(Difference listings)
# # # #
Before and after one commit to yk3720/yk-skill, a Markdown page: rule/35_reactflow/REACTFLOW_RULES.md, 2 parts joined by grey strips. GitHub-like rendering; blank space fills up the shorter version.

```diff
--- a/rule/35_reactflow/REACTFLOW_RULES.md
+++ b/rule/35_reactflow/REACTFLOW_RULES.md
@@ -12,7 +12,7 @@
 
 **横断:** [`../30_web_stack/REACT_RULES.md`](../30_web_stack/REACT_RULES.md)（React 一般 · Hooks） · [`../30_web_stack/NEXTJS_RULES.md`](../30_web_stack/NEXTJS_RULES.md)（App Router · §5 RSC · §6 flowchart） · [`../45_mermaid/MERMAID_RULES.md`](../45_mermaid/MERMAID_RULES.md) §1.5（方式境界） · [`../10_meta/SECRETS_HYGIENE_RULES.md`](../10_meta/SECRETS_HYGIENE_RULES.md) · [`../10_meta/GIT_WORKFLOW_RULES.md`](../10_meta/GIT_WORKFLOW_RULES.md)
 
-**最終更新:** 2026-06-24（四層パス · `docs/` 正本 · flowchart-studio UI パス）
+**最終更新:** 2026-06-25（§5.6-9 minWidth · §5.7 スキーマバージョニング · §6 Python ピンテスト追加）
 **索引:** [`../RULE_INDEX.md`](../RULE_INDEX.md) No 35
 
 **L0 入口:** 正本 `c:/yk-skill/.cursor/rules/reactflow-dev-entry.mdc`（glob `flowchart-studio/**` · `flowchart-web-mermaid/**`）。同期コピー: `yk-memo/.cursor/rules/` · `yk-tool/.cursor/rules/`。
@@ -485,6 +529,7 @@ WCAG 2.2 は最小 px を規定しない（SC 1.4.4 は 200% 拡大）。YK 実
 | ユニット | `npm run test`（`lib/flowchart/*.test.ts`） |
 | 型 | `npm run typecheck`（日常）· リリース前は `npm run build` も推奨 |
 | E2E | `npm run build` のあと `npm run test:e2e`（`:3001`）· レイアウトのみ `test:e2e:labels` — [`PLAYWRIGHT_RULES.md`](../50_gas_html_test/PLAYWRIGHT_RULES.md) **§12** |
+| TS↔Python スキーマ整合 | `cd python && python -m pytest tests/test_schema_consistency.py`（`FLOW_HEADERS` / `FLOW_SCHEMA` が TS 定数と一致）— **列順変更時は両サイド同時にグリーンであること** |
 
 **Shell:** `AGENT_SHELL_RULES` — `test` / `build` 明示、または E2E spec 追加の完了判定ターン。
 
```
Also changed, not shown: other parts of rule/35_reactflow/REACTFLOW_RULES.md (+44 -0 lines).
# # # #
Repeat every entry exactly, please.

Before and after one commit to yk3720/yk-skill, a Markdown page: rule/35_reactflow/REACTFLOW_RULES.md, 2 parts joined by grey strips. GitHub-like rendering; blank space fills up the shorter version.

```diff
--- a/rule/35_reactflow/REACTFLOW_RULES.md
+++ b/rule/35_reactflow/REACTFLOW_RULES.md
@@ -12,7 +12,7 @@
 
 **横断:** [`../30_web_stack/REACT_RULES.md`](../30_web_stack/REACT_RULES.md)（React 一般 · Hooks） · [`../30_web_stack/NEXTJS_RULES.md`](../30_web_stack/NEXTJS_RULES.md)（App Router · §5 RSC · §6 flowchart） · [`../45_mermaid/MERMAID_RULES.md`](../45_mermaid/MERMAID_RULES.md) §1.5（方式境界） · [`../10_meta/SECRETS_HYGIENE_RULES.md`](../10_meta/SECRETS_HYGIENE_RULES.md) · [`../10_meta/GIT_WORKFLOW_RULES.md`](../10_meta/GIT_WORKFLOW_RULES.md)
 
-**最終更新:** 2026-06-24（四層パス · `docs/` 正本 · flowchart-studio UI パス）
+**最終更新:** 2026-06-25（§5.6-9 minWidth · §5.7 スキーマバージョニング · §6 Python ピンテスト追加）
 **索引:** [`../RULE_INDEX.md`](../RULE_INDEX.md) No 35
 
 **L0 入口:** 正本 `c:/yk-skill/.cursor/rules/reactflow-dev-entry.mdc`（glob `flowchart-studio/**` · `flowchart-web-mermaid/**`）。同期コピー: `yk-memo/.cursor/rules/` · `yk-tool/.cursor/rules/`。
@@ -485,6 +529,7 @@ WCAG 2.2 は最小 px を規定しない（SC 1.4.4 は 200% 拡大）。YK 実
 | ユニット | `npm run test`（`lib/flowchart/*.test.ts`） |
 | 型 | `npm run typecheck`（日常）· リリース前は `npm run build` も推奨 |
 | E2E | `npm run build` のあと `npm run test:e2e`（`:3001`）· レイアウトのみ `test:e2e:labels` — [`PLAYWRIGHT_RULES.md`](../50_gas_html_test/PLAYWRIGHT_RULES.md) **§12** |
+| TS↔Python スキーマ整合 | `cd python && python -m pytest tests/test_schema_consistency.py`（`FLOW_HEADERS` / `FLOW_SCHEMA` が TS 定数と一致）— **列順変更時は両サイド同時にグリーンであること** |
 
 **Shell:** `AGENT_SHELL_RULES` — `test` / `build` 明示、または E2E spec 追加の完了判定ターン。
 
```
Also changed, not shown: other parts of rule/35_reactflow/REACTFLOW_RULES.md (+44 -0 lines).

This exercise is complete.